* _Try it_: All lines of the records below that contain the word "drop" must be listed.

Records from a dataset
§ §

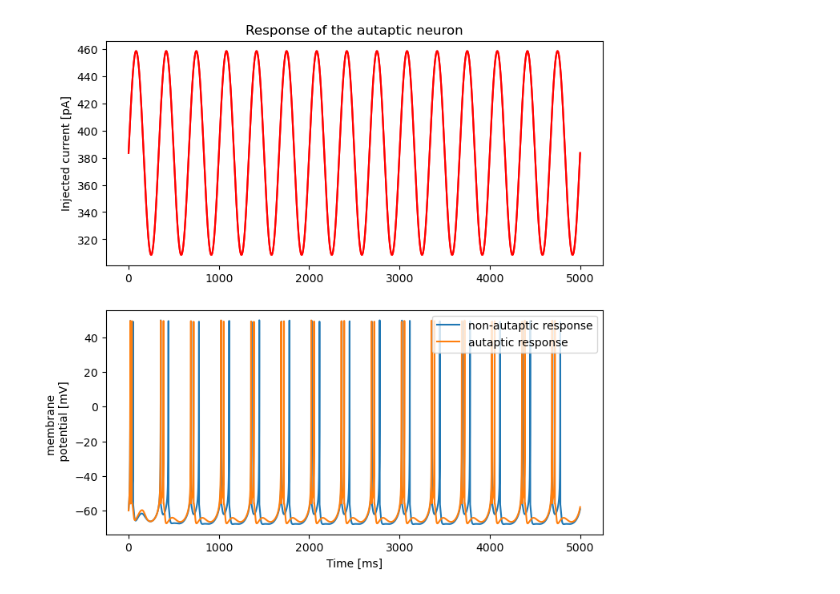
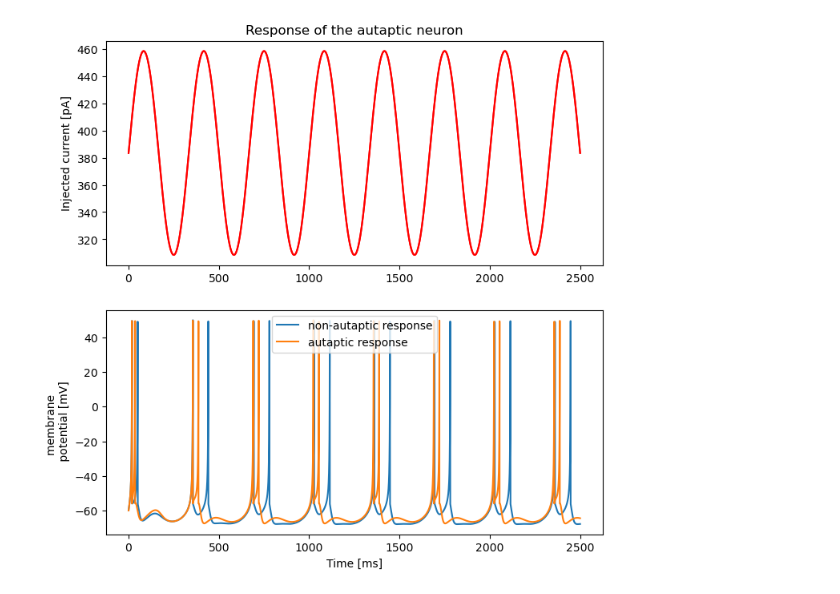
Before and after one commit to liammcs10/AQUA_project, a Jupyter notebook: bursting/IB_test.ipynb, the cells around one changed output. Drawn from its saved outputs; the diff is of its cells as text; code cells hidden in the pictures.

```diff
--- a/bursting/IB_test.ipynb
+++ b/bursting/IB_test.ipynb
@@ -27,7 +30,7 @@ threshold, x_ini = neuron.get_threshold()
 # %%
 ### INPUT is a sinusoid
 
-T = 5000         # ms
+T = 2500         # ms
 dt = 0.01        # ms
 N_iter = int(T/dt)
 
@@ -41,31 +44,31 @@ x_ini = np.array([-60, 0, 0])
 params = [IB, IB_aut]
 
 batch = batchAQUA(params)
 batch.Initialise(np.array([x_ini, x_ini]), np.zeros(len(params)))
 
 # define the injected current
 I_sin, _ = sinusoid(N_iter, dt, freq, amp, phase)
 I_sin += threshold + amp
 
 I_inj = np.array([I_sin, I_sin])
 
 # simulate
 X_sin, time, spikes_sin = batch.update_batch(dt, N_iter, I_inj)
 
 ## plot the outputs
 
 fig, ax = plt.subplots(2, 1, figsize = (8, 8))
 
 #split = np.arange(90000, 120000)
 split = []
 label = 'non-autaptic response'
 fig, ax = plot_potential_versus_injected(X_sin[0], time, I_sin, fig = fig, ax = ax, label = label) # non-autaptic
 
 label = 'autaptic response'
 fig, ax = plot_potential_versus_injected(X_sin[1], time, I_sin, fig = fig, ax = ax, label = label) # autaptic
 ax[0].set_title("Response of the autaptic neuron")
 
 plt.legend()
 plt.show()
 # %% [output]
-[figure, old version]
+[figure, new version]
```
Also changed, not shown: parts of 5 cells of this notebook, 5 other files.
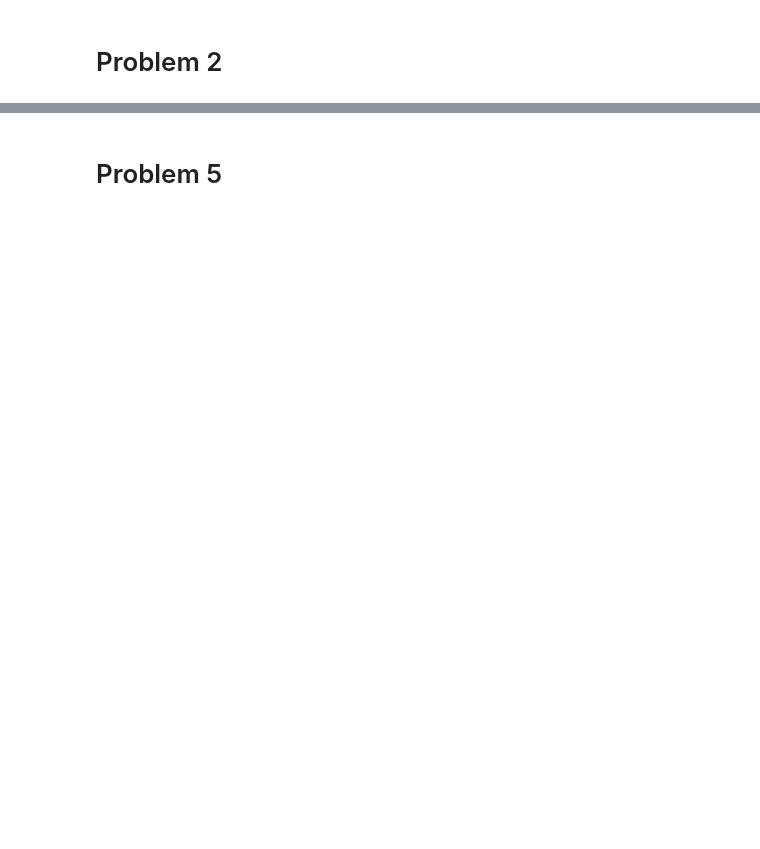
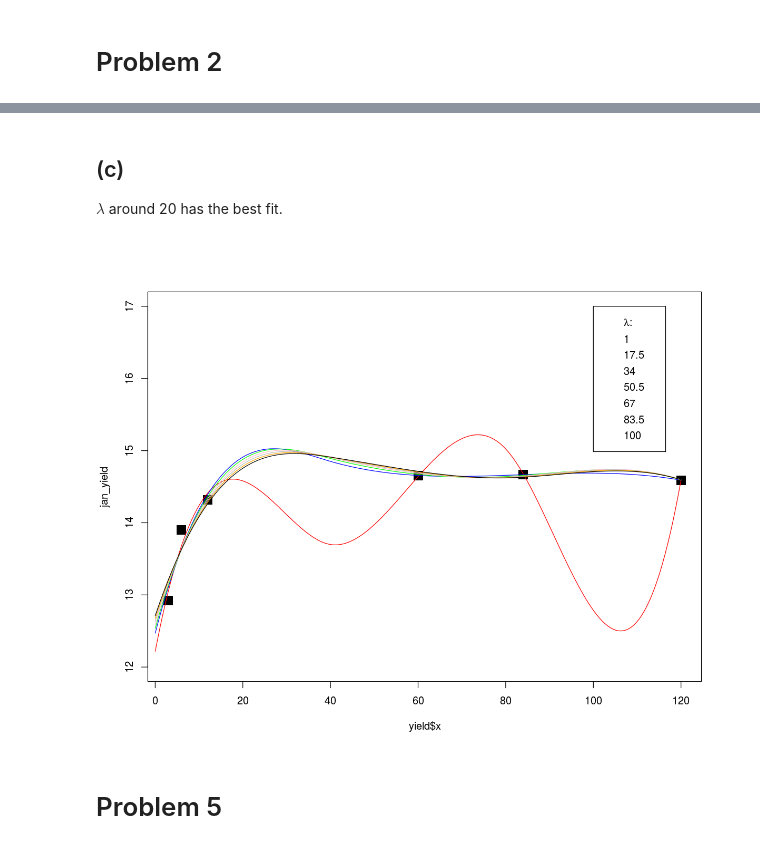
Before and after one commit to mmottahedi/STAT597, a Jupyter notebook: HW/HW1/hw1.ipynb, the cells around one changed output, grey strips where cells are left out. Saved outputs shown, nothing was run; the diff lists cells and outputs as text; code cells hidden in the pictures; blank space fills up the shorter version.

```diff
--- a/HW/HW1/hw1.ipynb
+++ b/HW/HW1/hw1.ipynb
@@ -169,2 +198,22 @@ $\int_0^T [L(x)(t)]^2 dt = \int_0^T \sum \omega^5 (j^2 -1)^2 [ b^2 sin^2(\omega
+# %% [markdown]
+## (c)
+
+$\lambda$ around 20 has the best fit.
+# %%
+bs.basis <- create.bspline.basis(rangeval=c(0, 120), nbasis=6)
+lfd2 <- int2Lfd(2)
+
+plot(yield$x, jan_yield, ylim=c(12,17), pch=15, cex=2)
+for(i in 1:7 ){
+    lambdas = seq(1,100, length.out = 7)
+    color = c('red', 'blue', 'green', 'pink', 'gray', 'orange', 'black')
+    Par <- fdPar(bs.basis, Lfdobj = lfd2, lambda = lambdas[i])
+    yield.penalized.smooth <- smooth.basis(jan_yield, argvals=yield$x,  fdParobj=Par)
+    lines(yield.penalized.smooth$fd, col=color[i], )
+}
+
+legend(100, 17, c(expression(paste(lambda,':')), round(lambdas,2)))
+# %% [output]
+[figure, added]
 # %% [markdown]
 # Problem 5
```
Also changed, not shown: parts of 21 cells of this notebook, 2 other files.
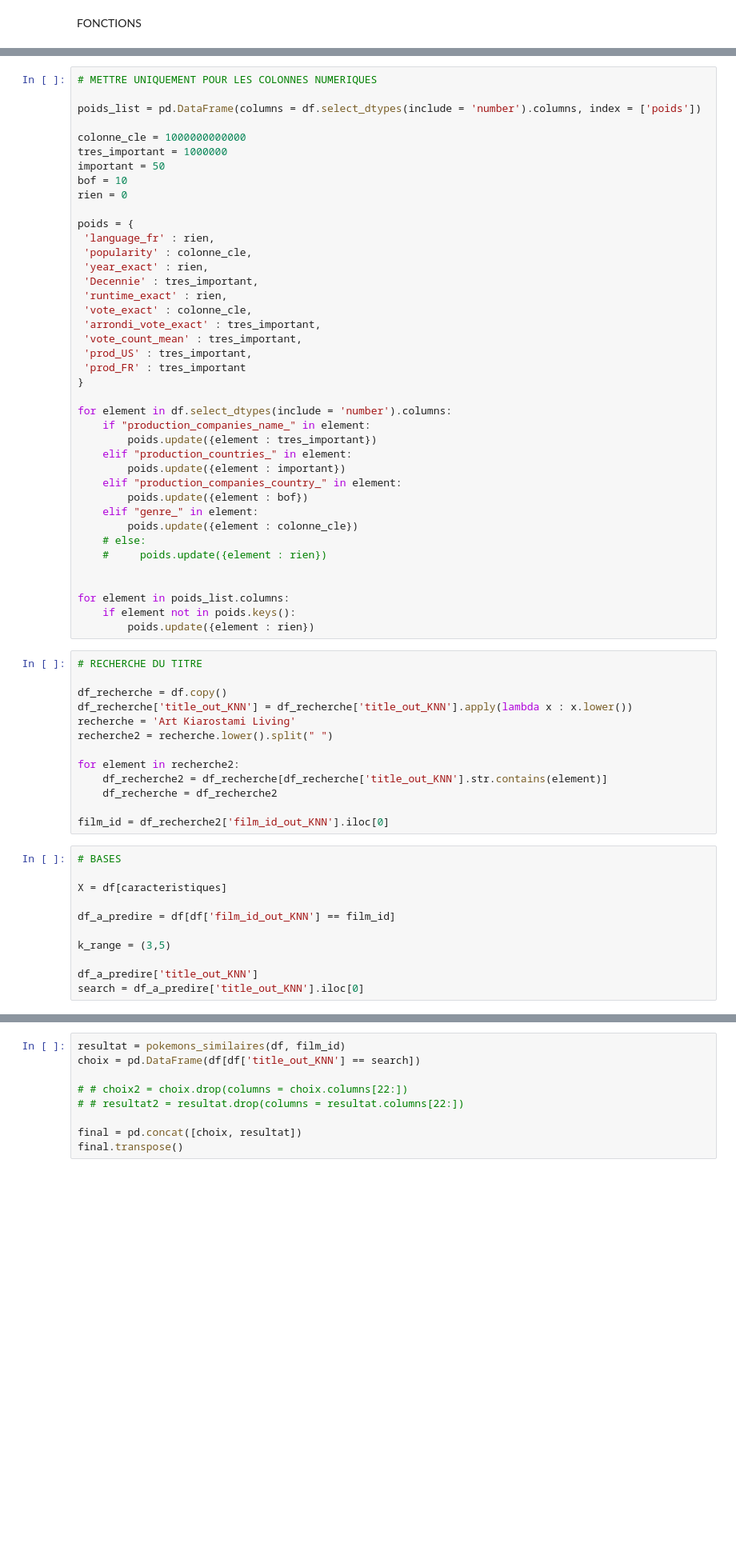
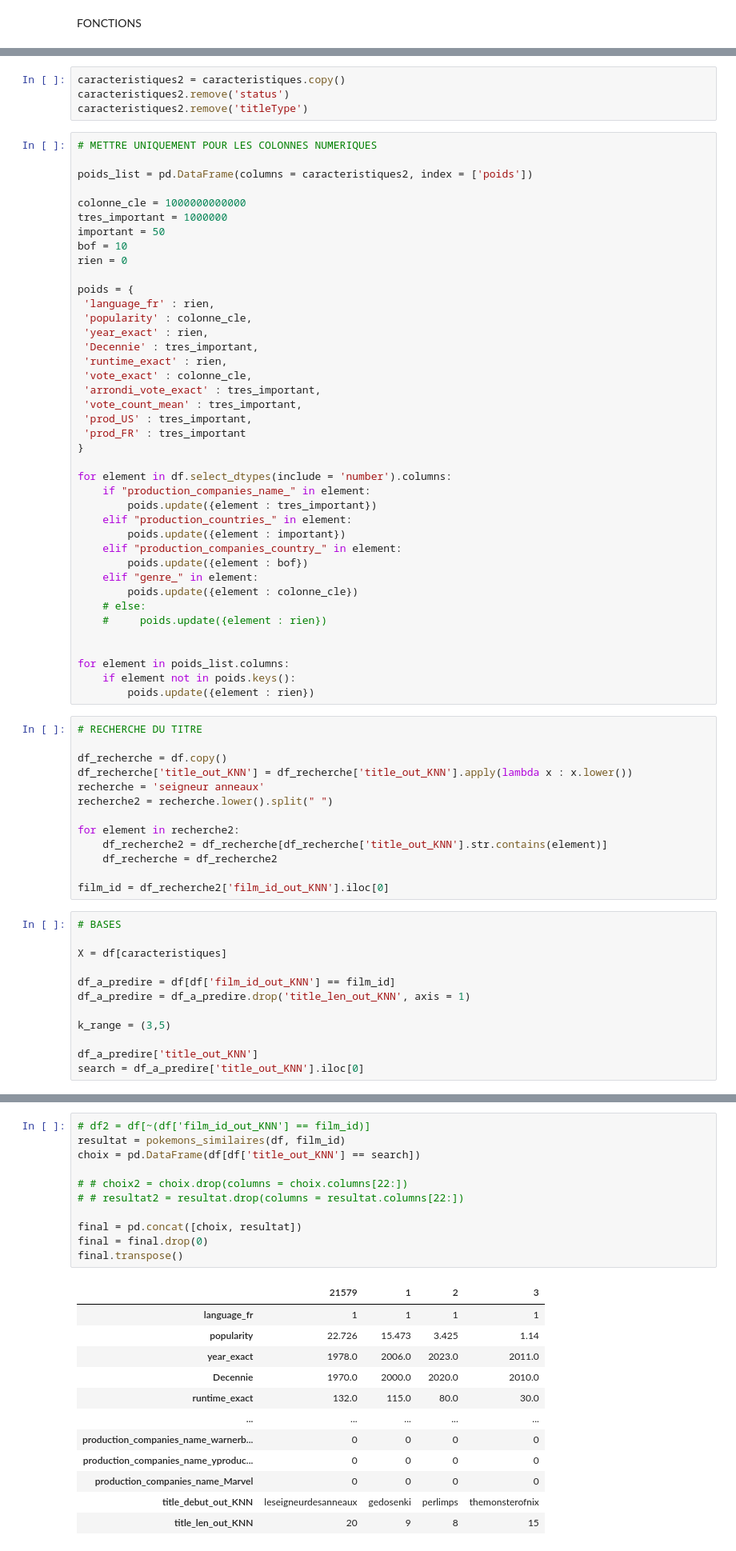
Before and after one commit to KilianCadiou/The-Rock-mendation, a Jupyter notebook: KNN.ipynb, the cells around one changed output, grey strips where cells are left out. Shown at 80% size. Drawn from its saved outputs; the diff is of its cells as text; blank space fills up the shorter version.

```diff
--- a/KNN.ipynb
+++ b/KNN.ipynb
@@ -215,10 +165,14 @@ caracteristiques = []
 for element in colonnes:
     if 'out_KNN' not in element:
         caracteristiques.append(element)
+# %%
+caracteristiques2 = caracteristiques.copy()
+caracteristiques2.remove('status')
+caracteristiques2.remove('titleType')
 # %%
 # METTRE UNIQUEMENT POUR LES COLONNES NUMERIQUES
 
-poids_list = pd.DataFrame(columns = df.select_dtypes(include = 'number').columns, index = ['poids'])
+poids_list = pd.DataFrame(columns = caracteristiques2, index = ['poids'])
 
 colonne_cle = 1000000000000
 tres_important = 1000000
@@ -260,7 +214,7 @@ for element in poids_list.columns:
 
 df_recherche = df.copy()
 df_recherche['title_out_KNN'] = df_recherche['title_out_KNN'].apply(lambda x : x.lower())
-recherche = 'Art Kiarostami Living'
+recherche = 'seigneur anneaux'
 recherche2 = recherche.lower().split(" ")
 
 for element in recherche2:
@@ -274,6 +228,7 @@ film_id = df_recherche2['film_id_out_KNN'].iloc[0]
 X = df[caracteristiques]
 
 df_a_predire = df[df['film_id_out_KNN'] == film_id]
+df_a_predire = df_a_predire.drop('title_len_out_KNN', axis = 1)
 
 k_range = (3,5)
 
@@ -306,12 +261,26 @@ model.fit(X_encoded)
 # %% [output]
 NearestNeighbors(metric='euclidean', n_neighbors=4)
 # %%
+# df2 = df[~(df['film_id_out_KNN'] == film_id)]
 resultat = pokemons_similaires(df, film_id)
 choix = pd.DataFrame(df[df['title_out_KNN'] == search])
 
 # # choix2 = choix.drop(columns = choix.columns[22:])
 # # resultat2 = resultat.drop(columns = resultat.columns[22:])
 
 final = pd.concat([choix, resultat])
+final = final.drop(0)
 final.transpose()
 # %% [output]
+|  | 21579 | 1 | 2 | 3 |
+| language_fr | 1 | 1 | 1 | 1 |
+| popularity | 22.726 | 15.473 | 3.425 | 1.14 |
+| year_exact | 1978.0 | 2006.0 | 2023.0 | 2011.0 |
+| Decennie | 1970.0 | 2000.0 | 2020.0 | 2010.0 |
+| runtime_exact | 132.0 | 115.0 | 80.0 | 30.0 |
+| ... | ... | ... | ... | ... |
+| production_companies_name_warnerb... | 0 | 0 | 0 | 0 |
+| production_companies_name_yproduc... | 0 | 0 | 0 | 0 |
+| production_companies_name_Marvel | 0 | 0 | 0 | 0 |
+| title_debut_out_KNN | leseigneurdesanneaux | gedosenki | perlimps | themonsterofnix |
+| title_len_out_KNN | 20 | 9 | 8 | 15 |
```
Also changed, not shown: parts of 9 cells of this notebook, 1 other file.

§ §

* _Final answer_:
+df_a_predire = df_a_predire.drop('title_len_out_KNN', axis = 1)
 # # choix2 = choix.drop(columns = choix.columns[22:])
 # # resultat2 = resultat.drop(columns = resultat.columns[22:])
+final = final.drop(0)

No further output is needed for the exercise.